Management efforts have restored and continue to sustain the health and function of Muskego's conservation sites. Many native plants species have largely been lost from our landscape due to agriculture, deforestation, land development, and competitive effects of invasive species. By establishing and maintaining diverse native plant communities, conservation staff and volunteers have improved the health of our local ecosystems and increased habitat space for wildlife.
Invasive Species Management
Invasive plants are non-native species that negatively impact native plant communities. While it is usually impossible to eliminate an invasive species once established, management efforts focus on reducing the abundance of invasive plants so that native plants can again flourish.
Staff and volunteers use commonly accepted practices: herbicides, physical removal, and controlled burning to combat invasive plants. For more detailed information on invasive plants and their control, visit the Invasive Plants Association of Wisconsin.
Native Plant Re-establishment
Impacts of prior land use have left many areas with fewer plant species than they historically contained. Reintroducing native plant and increasing plant diversity help to restore the health of ecosystems by providing food and habitat upon which native wildlife depend.
Muskego has established over 150 acres of prairie and wetland plantings utilizing a diversity of plant seed from native, local (southern Wisconsin) origin.
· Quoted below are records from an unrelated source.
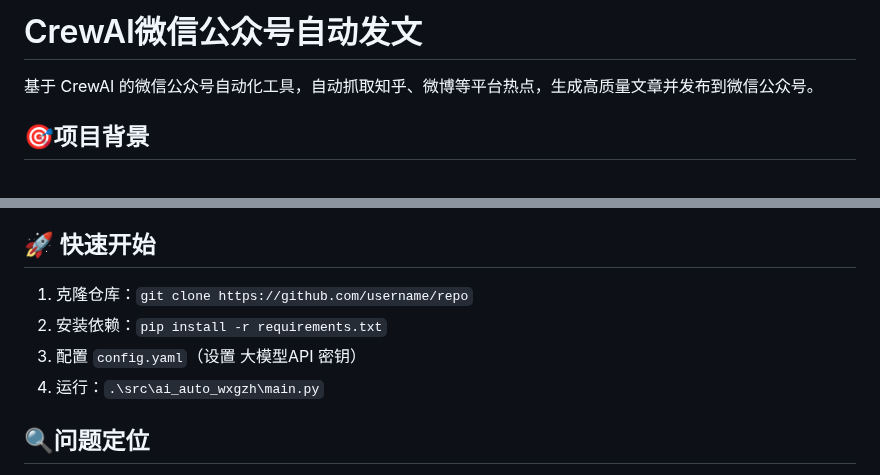
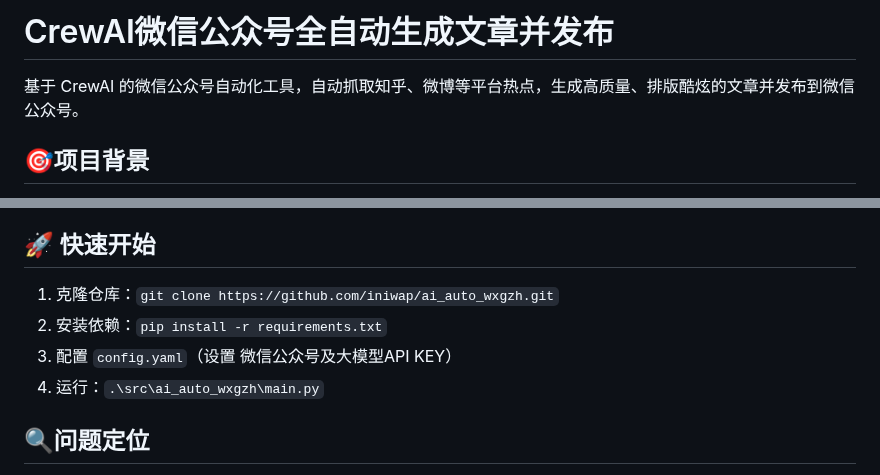
Before and after one commit to suniano/AIWriteX, a Markdown page: README.md, 2 parts joined by grey strips. Rendered like a GitHub page.

Commit message:
更新说明

```diff
--- a/README.md
+++ b/README.md
@@ -1,6 +1,6 @@
-# CrewAI微信公众号自动发文
+# CrewAI微信公众号全自动生成文章并发布
 
-基于 CrewAI 的微信公众号自动化工具，自动抓取知乎、微博等平台热点，生成高质量文章并发布到微信公众号。
+基于 CrewAI 的微信公众号自动化工具，自动抓取知乎、微博等平台热点，生成高质量、排版酷炫的文章并发布到微信公众号。
 
 ## 🎯项目背景
 为了学习CrewAI，特开发了这个小项目。最后才发现公众号（未认证）限制巨多，有认证微信公众号的可以更好的发挥这个项目的作用。
@@ -27,9 +27,9 @@
 - need_auditor: 为了降低token消耗，提高发布成功率，可关闭“质量审核”agent/task（默认关闭）
 
 ## 🚀 快速开始
-1. 克隆仓库：`git clone https://github.com/username/repo`
+1. 克隆仓库：`git clone https://github.com/iniwap/ai_auto_wxgzh.git`
 2. 安装依赖：`pip install -r requirements.txt`
-3. 配置 `config.yaml`（设置 大模型API 密钥）
+3. 配置 `config.yaml`（设置 微信公众号及大模型API KEY）
 4. 运行：`.\src\ai_auto_wxgzh\main.py`
 
 ## 🔍问题定位
```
Woodland areas have also been improved through planting of trees, shrubs, and wildflowers.